[Data entries]

***

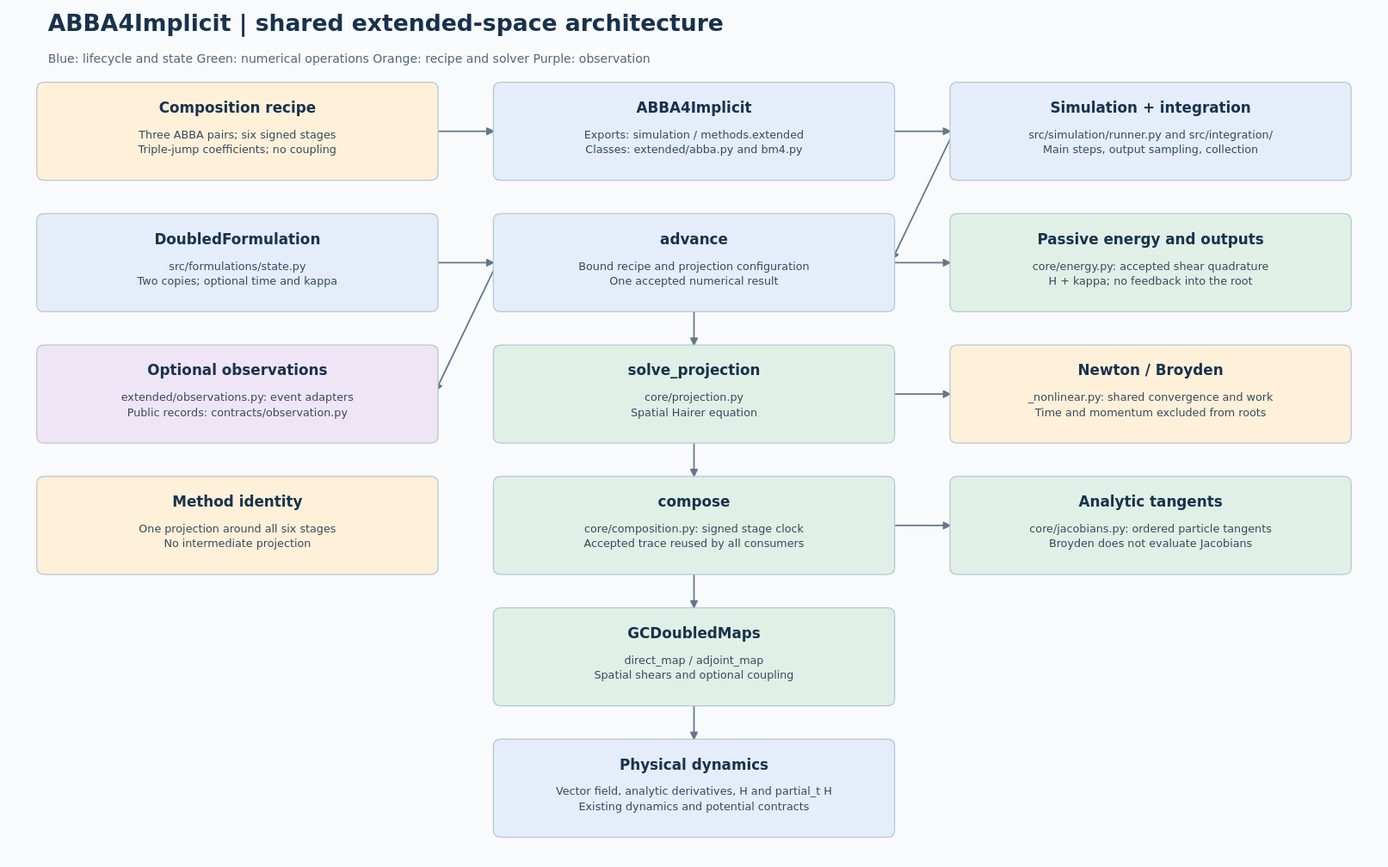
Earlier version of the PlantUML export docs/models/abba4-implicit/simulation/abba4-implicit-simulation-architecture.svg (Jugibe-52/GC2D_intranet). Its source is kept beside it as docs/models/abba4-implicit/simulation/abba4-implicit-simulation-architecture.puml.
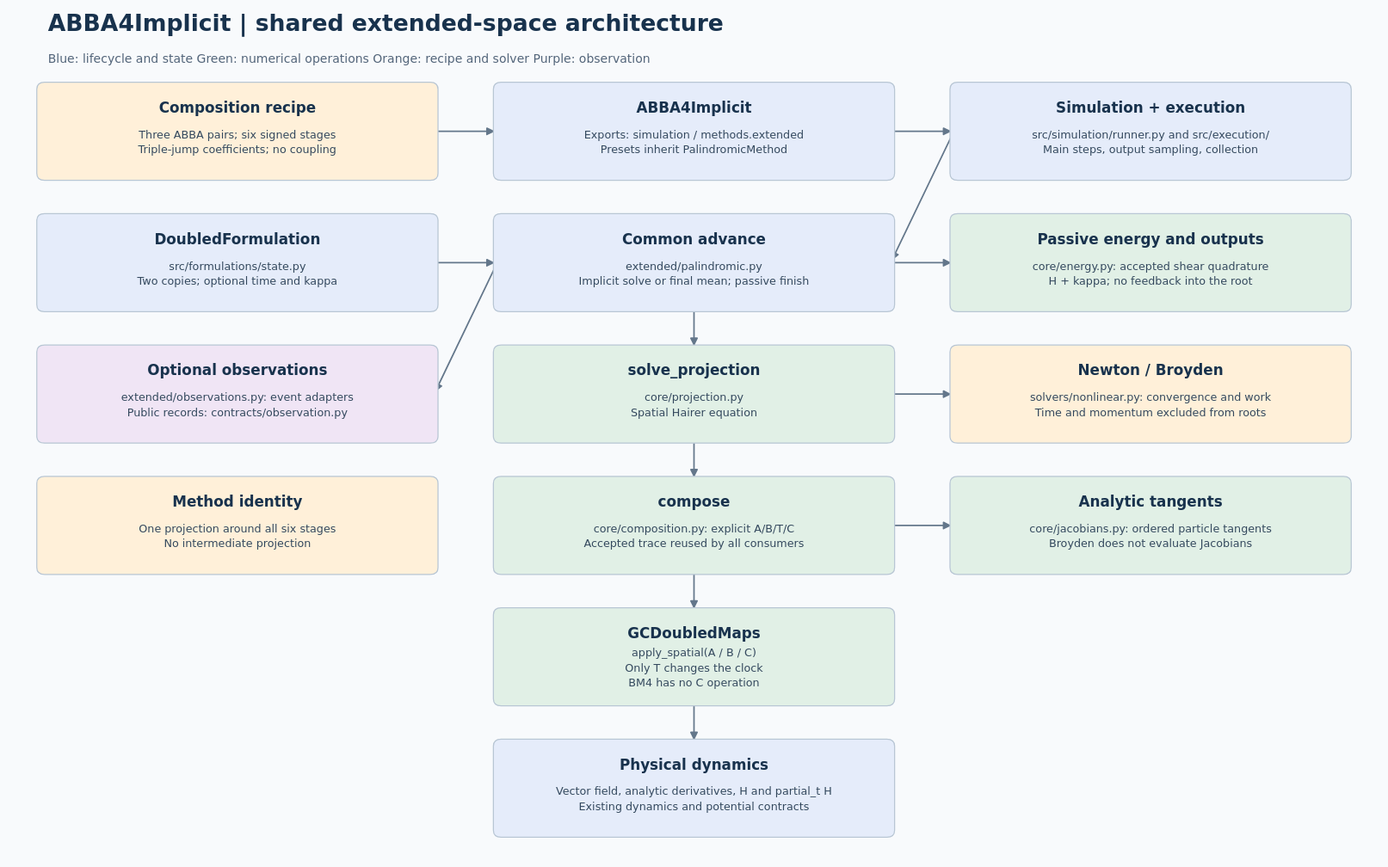
Later version of the same file.

Diff of the diagram source:
```diff
@@ -3,18 +3,18 @@
   graph [rankdir=TB, bgcolor="#f8fafc"];
   node [shape=box, style="rounded,filled", fontname="DejaVu Sans"];
   recipe [label="Composition recipe\nThree ABBA pairs; six signed stages\nTriple-jump coefficients; no coupling", fillcolor="#fff0d9"];
-  method [label="ABBA4Implicit\nExports: simulation / methods.extended\nClasses: extended/abba.py and bm4.py", fillcolor="#e5ecfa"];
-  driver [label="Simulation + integration\nsrc/simulation/runner.py and src/integration/\nMain steps, output sampling, collection", fillcolor="#e5ecfa"];
+  method [label="ABBA4Implicit\nExports: simulation / methods.extended\nPresets inherit PalindromicMethod", fillcolor="#e5ecfa"];
+  driver [label="Simulation + execution\nsrc/simulation/runner.py and src/execution/\nMain steps, output sampling, collection", fillcolor="#e5ecfa"];
   state [label="DoubledFormulation\nsrc/formulations/state.py\nTwo copies; optional time and kappa", fillcolor="#e5ecfa"];
-  advance [label="advance\nBound recipe and projection configuration\nOne accepted numerical result", fillcolor="#e5ecfa"];
+  advance [label="Common advance\nextended/palindromic.py\nImplicit solve or final mean; passive finish", fillcolor="#e5ecfa"];
   energy [label="Passive energy and outputs\ncore/energy.py: accepted shear quadrature\nH + kappa; no feedback into the root", fillcolor="#e1f0e6"];
   observe [label="Optional observations\nextended/observations.py: event adapters\nPublic records: contracts/observation.py", fillcolor="#f0e5f5"];
   projection [label="solve_projection\ncore/projection.py\nSpatial Hairer equation", fillcolor="#e1f0e6"];
-  solver [label="Newton / Broyden\n_nonlinear.py: shared convergence and work\nTime and momentum excluded from roots", fillcolor="#fff0d9"];
+  solver [label="Newton / Broyden\nsolvers/nonlinear.py: convergence and work\nTime and momentum excluded from roots", fillcolor="#fff0d9"];
   placement [label="Method identity\nOne projection around all six stages\nNo intermediate projection", fillcolor="#fff0d9"];
-  compose [label="compose\ncore/composition.py: signed stage clock\nAccepted trace reused by all consumers", fillcolor="#e1f0e6"];
+  compose [label="compose\ncore/composition.py: explicit A/B/T/C\nAccepted trace reused by all consumers", fillcolor="#e1f0e6"];
   tangent [label="Analytic tangents\ncore/jacobians.py: ordered particle tangents\nBroyden does not evaluate Jacobians", fillcolor="#e1f0e6"];
-  maps [label="GCDoubledMaps\ndirect_map / adjoint_map\nSpatial shears and optional coupling", fillcolor="#e1f0e6"];
+  maps [label="GCDoubledMaps\napply_spatial(A / B / C)\nOnly T changes the clock\nBM4 has no C operation", fillcolor="#e1f0e6"];
   dynamics [label="Physical dynamics\nVector field, analytic derivatives, H and partial_t H\nExisting dynamics and potential contracts", fillcolor="#e5ecfa"];
   recipe -> method;
   method -> driver;
```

***

> _Aim of the exercise_:
Write out every line above exactly as it is, leaving out the pictures.

> _Solved problem_:
Earlier version of the PlantUML export docs/models/abba4-implicit/simulation/abba4-implicit-simulation-architecture.svg (Jugibe-52/GC2D_intranet). Its source is kept beside it as docs/models/abba4-implicit/simulation/abba4-implicit-simulation-architecture.puml.
Later version of the same file.

Diff of the diagram source:
```diff
@@ -3,18 +3,18 @@
   graph [rankdir=TB, bgcolor="#f8fafc"];
   node [shape=box, style="rounded,filled", fontname="DejaVu Sans"];
   recipe [label="Composition recipe\nThree ABBA pairs; six signed stages\nTriple-jump coefficients; no coupling", fillcolor="#fff0d9"];
-  method [label="ABBA4Implicit\nExports: simulation / methods.extended\nClasses: extended/abba.py and bm4.py", fillcolor="#e5ecfa"];
-  driver [label="Simulation + integration\nsrc/simulation/runner.py and src/integration/\nMain steps, output sampling, collection", fillcolor="#e5ecfa"];
+  method [label="ABBA4Implicit\nExports: simulation / methods.extended\nPresets inherit PalindromicMethod", fillcolor="#e5ecfa"];
+  driver [label="Simulation + execution\nsrc/simulation/runner.py and src/execution/\nMain steps, output sampling, collection", fillcolor="#e5ecfa"];
   state [label="DoubledFormulation\nsrc/formulations/state.py\nTwo copies; optional time and kappa", fillcolor="#e5ecfa"];
-  advance [label="advance\nBound recipe and projection configuration\nOne accepted numerical result", fillcolor="#e5ecfa"];
+  advance [label="Common advance\nextended/palindromic.py\nImplicit solve or final mean; passive finish", fillcolor="#e5ecfa"];
   energy [label="Passive energy and outputs\ncore/energy.py: accepted shear quadrature\nH + kappa; no feedback into the root", fillcolor="#e1f0e6"];
   observe [label="Optional observations\nextended/observations.py: event adapters\nPublic records: contracts/observation.py", fillcolor="#f0e5f5"];
   projection [label="solve_projection\ncore/projection.py\nSpatial Hairer equation", fillcolor="#e1f0e6"];
-  solver [label="Newton / Broyden\n_nonlinear.py: shared convergence and work\nTime and momentum excluded from roots", fillcolor="#fff0d9"];
+  solver [label="Newton / Broyden\nsolvers/nonlinear.py: convergence and work\nTime and momentum excluded from roots", fillcolor="#fff0d9"];
   placement [label="Method identity\nOne projection around all six stages\nNo intermediate projection", fillcolor="#fff0d9"];
-  compose [label="compose\ncore/composition.py: signed stage clock\nAccepted trace reused by all consumers", fillcolor="#e1f0e6"];
+  compose [label="compose\ncore/composition.py: explicit A/B/T/C\nAccepted trace reused by all consumers", fillcolor="#e1f0e6"];
   tangent [label="Analytic tangents\ncore/jacobians.py: ordered particle tangents\nBroyden does not evaluate Jacobians", fillcolor="#e1f0e6"];
-  maps [label="GCDoubledMaps\ndirect_map / adjoint_map\nSpatial shears and optional coupling", fillcolor="#e1f0e6"];
+  maps [label="GCDoubledMaps\napply_spatial(A / B / C)\nOnly T changes the clock\nBM4 has no C operation", fillcolor="#e1f0e6"];
   dynamics [label="Physical dynamics\nVector field, analytic derivatives, H and partial_t H\nExisting dynamics and potential contracts", fillcolor="#e5ecfa"];
   recipe -> method;
   method -> driver;
```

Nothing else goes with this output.